The world's 600 million adolescent girls are the innovators, artists, scientists and mentors of tomorrow
However, poverty, violence and lack of opportunity disproportionately affect girls and women, preventing them from achieving their full potential:
Pre-pandemic, more than 130 million girls were out of school; post-pandemic, over 10 million more girls may not ever return to school because of lockdown disruptions and already strained infrastructure and staffing
According to the United Nations Human Development Report’s Gender Inequality Index, at the current rate of progress, countries would require over 250 years to close the gender gap in economic opportunity; for example, women spend over 250 minutes daily on unpaid care work, as opposed to men, who spend around 80 minutes daily
Historical context: advancing equality and equity
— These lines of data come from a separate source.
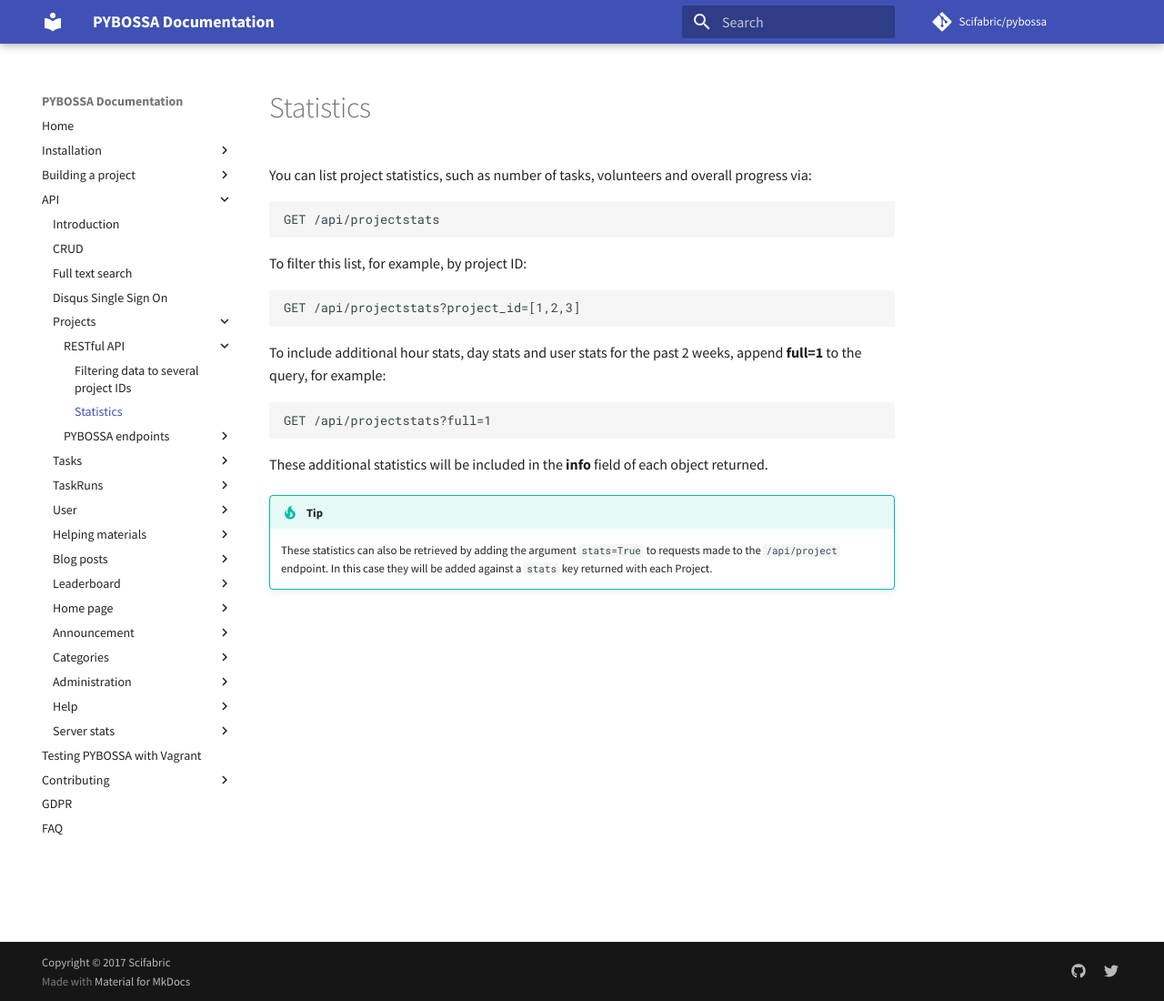
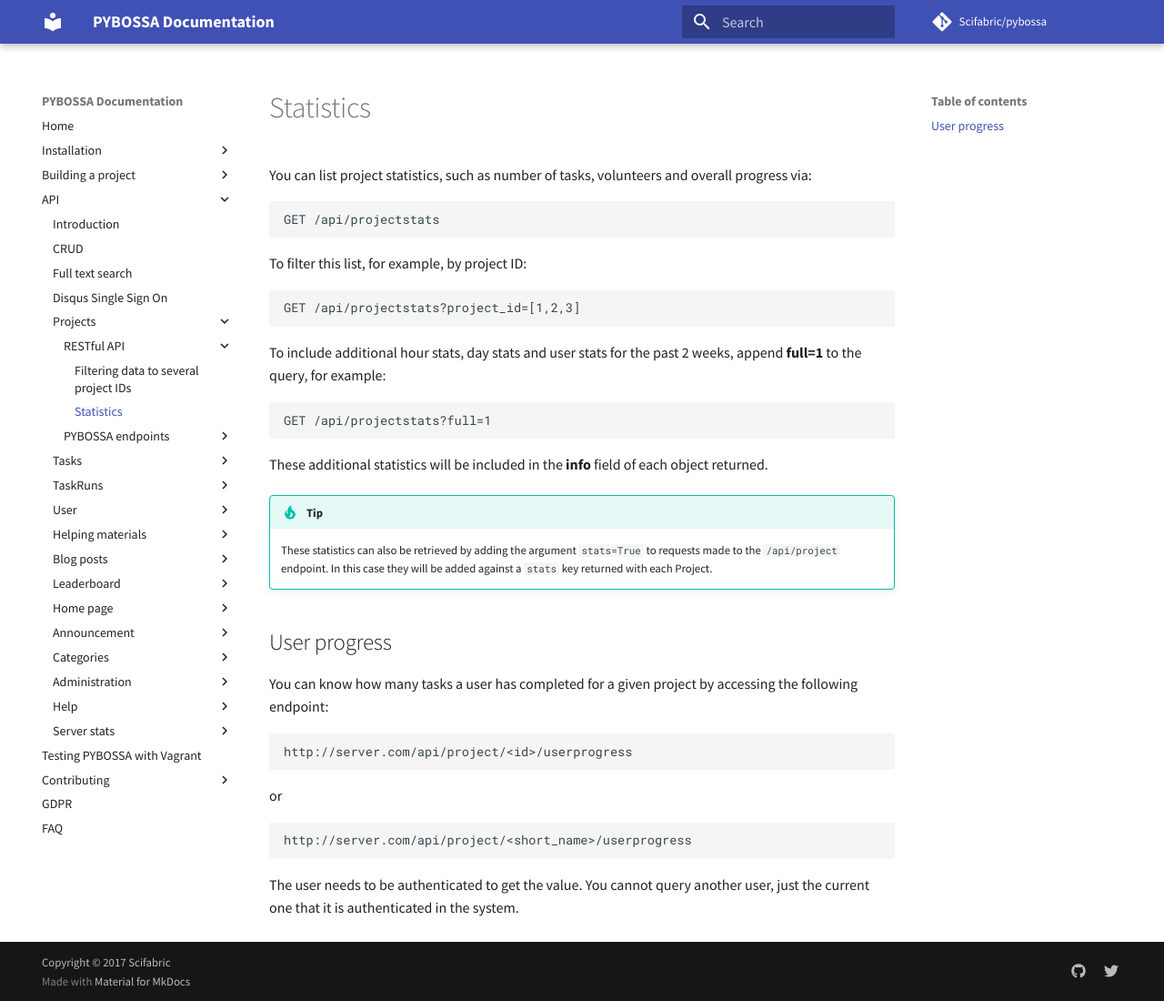
Before and after one commit to Scifabric/docs.pybossa.com, an MkDocs documentation site: the page built from docs/api/project/statistics.md, in a window 1280 px wide and 1100 px high. Shown: the whole window at 91% size. Built offline with MkDocs 1.6.1 and Material for MkDocs 9.7.7, drawn with Linux system fonts in a browser that asks for light colours; comment, search, counter and statistics services are not loaded; old or Windows-style settings are respelled for this version of MkDocs.

Commit message:
New documentation.

````diff
--- a/docs/api/project/statistics.md
+++ b/docs/api/project/statistics.md
@@ -17,3 +17,22 @@
     These statistics can also be retrieved by adding the argument `stats=True`
     to requests made to the `/api/project` endpoint. In this case they will be
     added against a `stats` key returned with each Project.
+
+## User progress
+
+You can know how many tasks a user has completed for a given project by accessing
+the following endpoint:
+
+```
+http://server.com/api/project/<id>/userprogress
+```
+
+or
+
+```
+http://server.com/api/project/<short_name>/userprogress
+```
+
+
+The user needs to be authenticated to get the value. You cannot query another user, just
+the current one that it is authenticated in the system.
````
Also changed, not shown: docs/api/user/progress.md (added, +18 -0 lines).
In 1995, some 30,000 women and men from nearly 200 countries met in Beijing for the Fourth World Conference on Women. They created the most progressive blueprint ever for advancing the rights of women and girls, specifically calling on the global community to:
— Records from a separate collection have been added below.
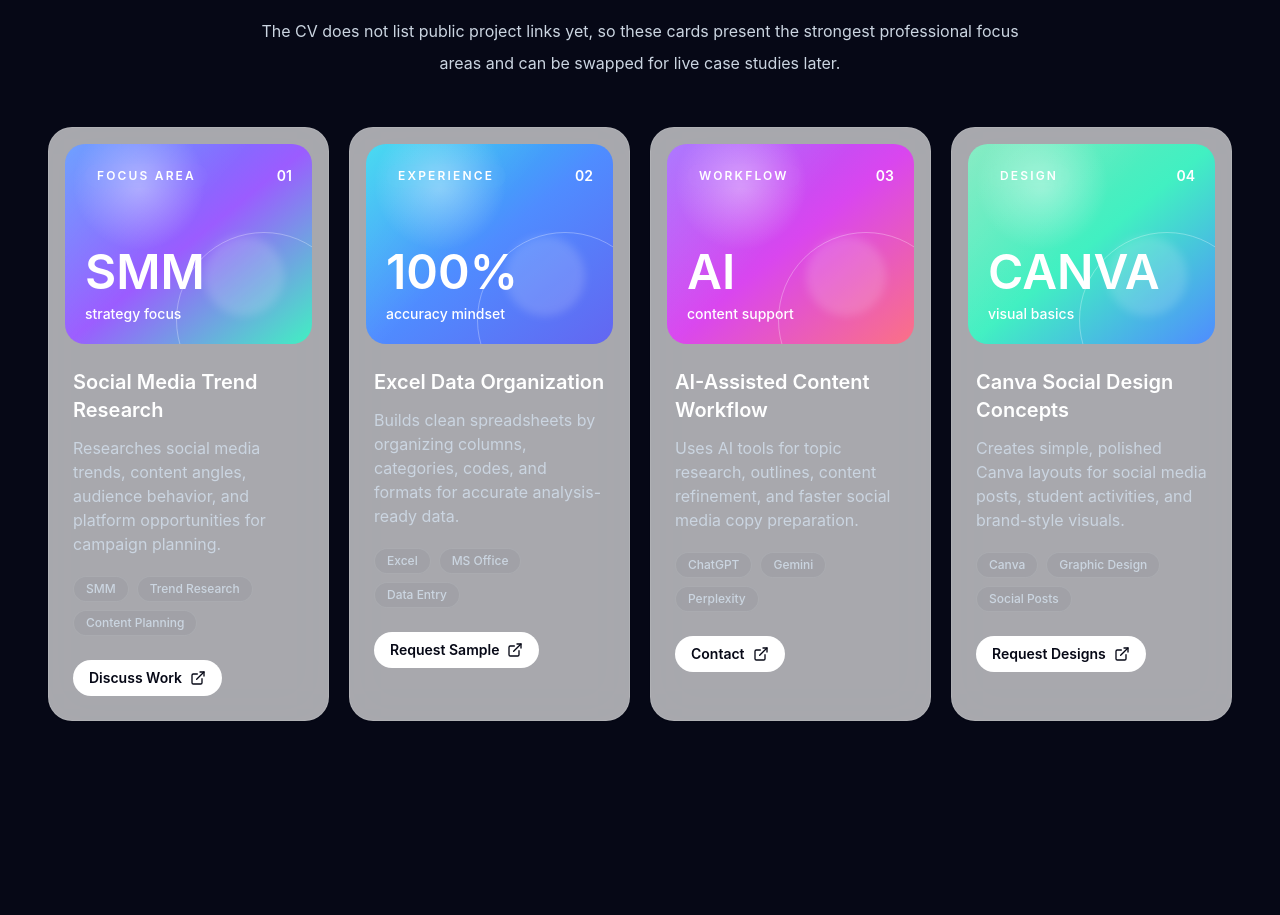
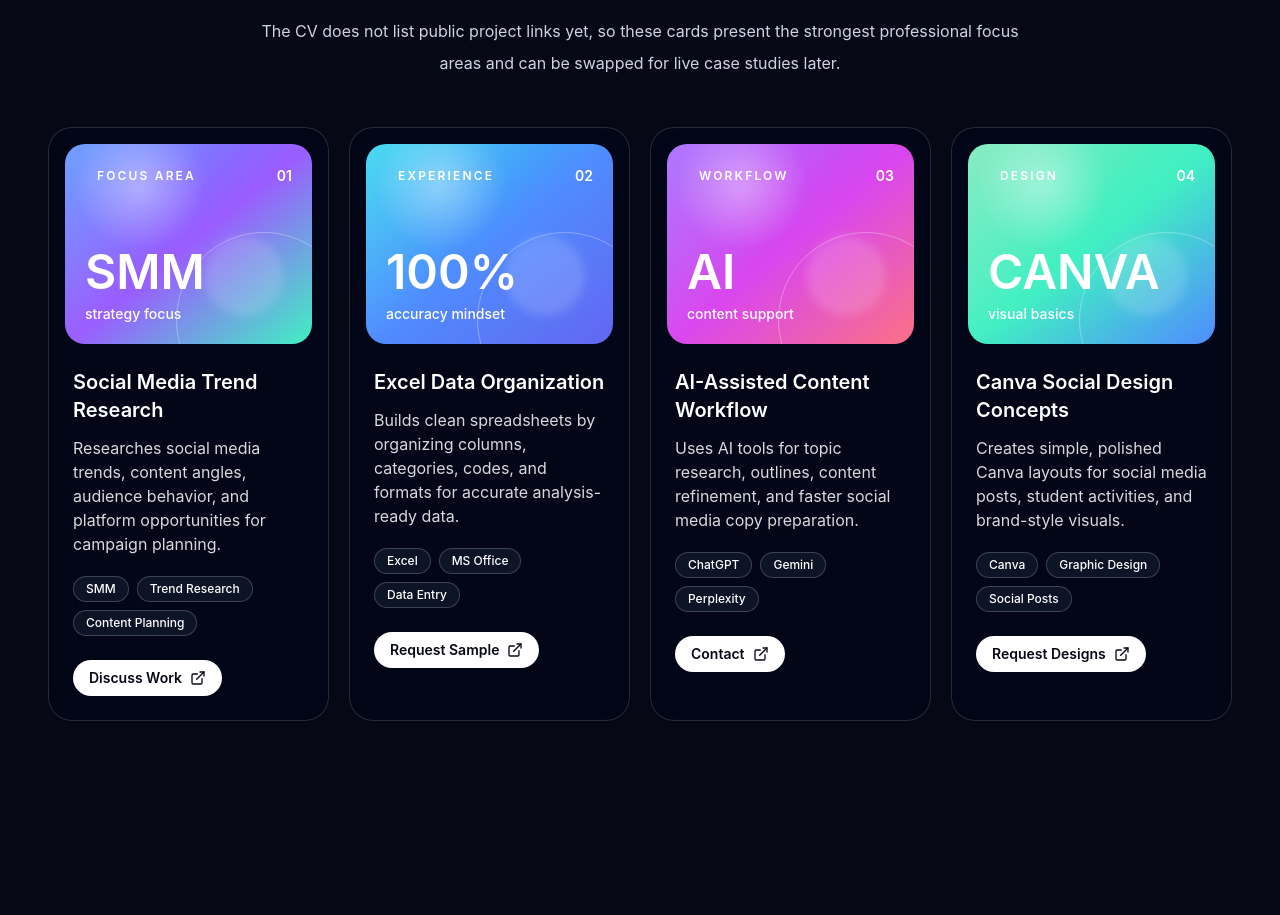
Before and after one commit to MdRafatullah/personal-portfolio, a React (Vite) app: page / in a window 1280 px wide. Shown: the part 2567-3482 px from the top of the page. Built offline with nearby package versions, Linux system fonts and the light colour scheme.

Commit message:
Add files via upload

```diff
--- a/src/components/ProjectCard.jsx
+++ b/src/components/ProjectCard.jsx
@@ -27,7 +27,7 @@
 
   return (
     <motion.article
-      className="group relative h-full rounded-3xl border border-slate-900/10 bg-white/65 p-3 shadow-sm backdrop-blur-xl transition hover:border-electric/40 dark:border-white/10 dark:bg-white/8 sm:p-4"
+      className="group relative h-full rounded-3xl border border-slate-900/10 bg-white/65 p-3 shadow-sm backdrop-blur-xl transition hover:border-electric/40 dark:border-white/15 dark:bg-slate-950/75 sm:p-4"
       style={{ rotateX, rotateY, transformStyle: "preserve-3d" }}
       initial={{ opacity: 0, y: 26 }}
       whileInView={{ opacity: 1, y: 0 }}
@@ -60,7 +60,7 @@
 
       <div className="relative p-2 pt-5 sm:pt-6" style={{ transform: "translateZ(18px)" }}>
         <h3 className="text-lg font-semibold text-graphite dark:text-white sm:text-xl">{project.title}</h3>
-        <p className="mt-3 min-h-0 text-sm leading-7 text-slate-600 dark:text-slate-300 sm:min-h-24 sm:text-base">
+        <p className="mt-3 min-h-0 text-sm leading-7 text-slate-600 dark:text-white/85 sm:min-h-24 sm:text-base">
           {project.description}
         </p>
 
@@ -68,7 +68,7 @@
           {project.technologies.map((tech) => (
             <span
               key={tech}
-              className="rounded-full border border-slate-900/10 bg-slate-900/[0.04] px-3 py-1 text-xs font-medium text-slate-600 dark:border-white/10 dark:bg-white/8 dark:text-slate-300"
+              className="rounded-full border border-slate-900/10 bg-slate-900/[0.04] px-3 py-1 text-xs font-medium text-slate-600 dark:border-white/20 dark:bg-slate-900/90 dark:text-white"
             >
               {tech}
             </span>
```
Eliminate all forms of discrimination against girls including in education, skills development and training, health and nutrition
Eliminate negative cultural attitudes and practices against girls
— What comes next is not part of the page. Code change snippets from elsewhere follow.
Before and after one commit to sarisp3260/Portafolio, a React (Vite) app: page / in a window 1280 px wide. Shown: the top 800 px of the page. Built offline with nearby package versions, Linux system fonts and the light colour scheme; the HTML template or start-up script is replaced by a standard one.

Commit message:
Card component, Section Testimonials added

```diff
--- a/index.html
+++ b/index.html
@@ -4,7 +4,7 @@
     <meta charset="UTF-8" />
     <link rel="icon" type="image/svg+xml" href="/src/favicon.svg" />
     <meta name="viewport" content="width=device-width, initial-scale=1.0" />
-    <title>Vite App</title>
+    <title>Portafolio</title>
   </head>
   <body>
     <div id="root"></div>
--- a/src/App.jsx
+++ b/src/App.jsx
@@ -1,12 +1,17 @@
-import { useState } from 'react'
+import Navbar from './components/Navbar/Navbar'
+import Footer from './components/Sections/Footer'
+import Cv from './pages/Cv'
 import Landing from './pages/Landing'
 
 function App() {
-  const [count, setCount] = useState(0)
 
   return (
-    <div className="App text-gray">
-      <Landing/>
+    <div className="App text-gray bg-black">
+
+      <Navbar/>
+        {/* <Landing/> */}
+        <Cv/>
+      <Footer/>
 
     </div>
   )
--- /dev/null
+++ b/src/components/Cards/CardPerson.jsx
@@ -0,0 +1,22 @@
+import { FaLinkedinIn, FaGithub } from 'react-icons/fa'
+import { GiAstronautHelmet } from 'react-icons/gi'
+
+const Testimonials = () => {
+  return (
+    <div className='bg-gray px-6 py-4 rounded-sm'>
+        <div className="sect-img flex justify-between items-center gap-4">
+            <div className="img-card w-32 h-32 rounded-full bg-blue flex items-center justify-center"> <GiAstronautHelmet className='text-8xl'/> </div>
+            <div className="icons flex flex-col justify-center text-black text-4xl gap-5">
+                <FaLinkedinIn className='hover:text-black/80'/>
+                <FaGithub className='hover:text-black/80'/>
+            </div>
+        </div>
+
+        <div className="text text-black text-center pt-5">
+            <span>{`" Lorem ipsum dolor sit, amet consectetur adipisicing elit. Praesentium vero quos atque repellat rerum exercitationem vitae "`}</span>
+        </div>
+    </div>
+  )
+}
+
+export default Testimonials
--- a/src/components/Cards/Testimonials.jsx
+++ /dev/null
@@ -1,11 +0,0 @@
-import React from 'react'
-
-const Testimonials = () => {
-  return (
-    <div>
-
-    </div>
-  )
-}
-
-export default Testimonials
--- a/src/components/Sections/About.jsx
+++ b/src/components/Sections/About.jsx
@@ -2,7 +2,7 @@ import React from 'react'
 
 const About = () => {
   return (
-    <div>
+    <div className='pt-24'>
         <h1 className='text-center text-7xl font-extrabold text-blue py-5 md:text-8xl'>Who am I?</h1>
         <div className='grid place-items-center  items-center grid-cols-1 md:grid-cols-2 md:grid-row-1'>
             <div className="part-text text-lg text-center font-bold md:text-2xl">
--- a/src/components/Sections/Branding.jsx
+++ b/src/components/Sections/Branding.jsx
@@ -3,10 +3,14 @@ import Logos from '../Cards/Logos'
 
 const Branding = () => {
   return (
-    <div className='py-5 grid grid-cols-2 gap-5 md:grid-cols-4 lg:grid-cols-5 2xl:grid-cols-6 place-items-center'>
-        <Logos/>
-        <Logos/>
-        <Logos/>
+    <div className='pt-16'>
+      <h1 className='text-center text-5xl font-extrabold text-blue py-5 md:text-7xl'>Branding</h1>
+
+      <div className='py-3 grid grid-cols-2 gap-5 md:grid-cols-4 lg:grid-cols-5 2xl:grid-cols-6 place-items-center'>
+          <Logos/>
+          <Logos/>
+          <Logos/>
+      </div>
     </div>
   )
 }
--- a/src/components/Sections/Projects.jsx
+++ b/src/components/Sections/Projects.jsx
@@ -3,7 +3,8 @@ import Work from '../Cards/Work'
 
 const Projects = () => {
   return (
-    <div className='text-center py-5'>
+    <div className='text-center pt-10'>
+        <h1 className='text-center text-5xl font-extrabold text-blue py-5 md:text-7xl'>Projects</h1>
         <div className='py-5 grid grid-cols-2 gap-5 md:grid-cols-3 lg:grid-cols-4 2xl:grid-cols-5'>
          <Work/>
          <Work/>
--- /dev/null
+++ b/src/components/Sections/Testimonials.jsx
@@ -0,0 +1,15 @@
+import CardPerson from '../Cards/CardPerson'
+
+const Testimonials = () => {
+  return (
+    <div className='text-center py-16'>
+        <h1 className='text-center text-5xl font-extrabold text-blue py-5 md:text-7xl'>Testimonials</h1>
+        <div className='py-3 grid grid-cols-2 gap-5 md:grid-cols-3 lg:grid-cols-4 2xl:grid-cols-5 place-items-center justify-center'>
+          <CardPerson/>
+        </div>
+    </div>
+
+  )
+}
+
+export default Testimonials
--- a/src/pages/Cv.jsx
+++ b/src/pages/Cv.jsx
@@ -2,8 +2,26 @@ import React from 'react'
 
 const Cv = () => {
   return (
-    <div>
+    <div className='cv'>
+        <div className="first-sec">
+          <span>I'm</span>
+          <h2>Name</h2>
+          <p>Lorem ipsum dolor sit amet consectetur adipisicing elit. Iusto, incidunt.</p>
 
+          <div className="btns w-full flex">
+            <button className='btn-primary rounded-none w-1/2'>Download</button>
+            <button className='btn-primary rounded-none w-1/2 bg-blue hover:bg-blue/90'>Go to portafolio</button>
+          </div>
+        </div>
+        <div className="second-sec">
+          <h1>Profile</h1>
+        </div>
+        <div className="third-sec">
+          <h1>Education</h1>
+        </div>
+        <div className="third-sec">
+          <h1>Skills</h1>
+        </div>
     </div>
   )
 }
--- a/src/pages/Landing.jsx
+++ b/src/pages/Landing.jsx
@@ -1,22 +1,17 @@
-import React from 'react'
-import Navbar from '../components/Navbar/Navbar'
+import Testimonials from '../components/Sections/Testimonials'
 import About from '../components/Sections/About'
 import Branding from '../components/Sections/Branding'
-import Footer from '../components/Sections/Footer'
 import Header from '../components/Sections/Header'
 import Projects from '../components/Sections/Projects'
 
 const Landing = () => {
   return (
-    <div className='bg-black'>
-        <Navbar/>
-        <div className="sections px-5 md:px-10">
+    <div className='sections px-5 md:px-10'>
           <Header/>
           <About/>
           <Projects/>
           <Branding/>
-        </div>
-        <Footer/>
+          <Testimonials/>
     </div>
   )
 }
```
Promote and protect the rights of girls and increase awareness of their needs and potential
Eliminate the economic exploitation of child labor and protect young girls at work
Eradicate violence against girls
Promote girls' awareness of and participation in social, economic and political life
Strengthen the role of the family in improving the status of girls
The progress since the Beijing Declaration has been remarkable, but girls around the world — especially those living in rural areas or humanitarian settings and those with disabilities — still face issues like child marriage, education inequality, gender-based violence, climate change and self-esteem.
UNICEF works to ensure that every girl has the opportunity to fulfill her potential
Around the world, UNICEF works with partners to ensure that every girl and woman can live free from violence, attend and complete school, choose when and whom she marries and earn equal pay for equal work. UNICEF has identified the biggest challenges facing girls today, integrates gender empowerment across all programming sectors and strengthens institutional strategies and systems to provide solutions that help:
End child marriage
Advance girls' secondary education
Promote gender-responsive adolescent health, including prevention and care for malnutrition, pregnancy, HIV and HPV
Support menstrual health and hygiene
Prevent and respond to gender-based violence
For many girls around the world, access to safe water and hygiene support are the foundation to freedom and equity. Annually, UNICEF invests $1 billion in water, sanitation and hygiene (WASH) programs in over 110 countries, building solar-powered water pumps for communities, providing education on and products for menstrual hygiene management, equipping schools with private changing rooms, single-sex bathrooms and handwashing stations and more. Accessible WASH programs prevent girls from missing school and falling into child labor, adolescent pregnancy and forced marriage. Learn more about UNICEF’s work in WASH here.
Some countries lose more than $1 billion a year by failing to educate girls to the same level as boys. Given the right tools and opportunities, there is no limit to what young women can accomplish.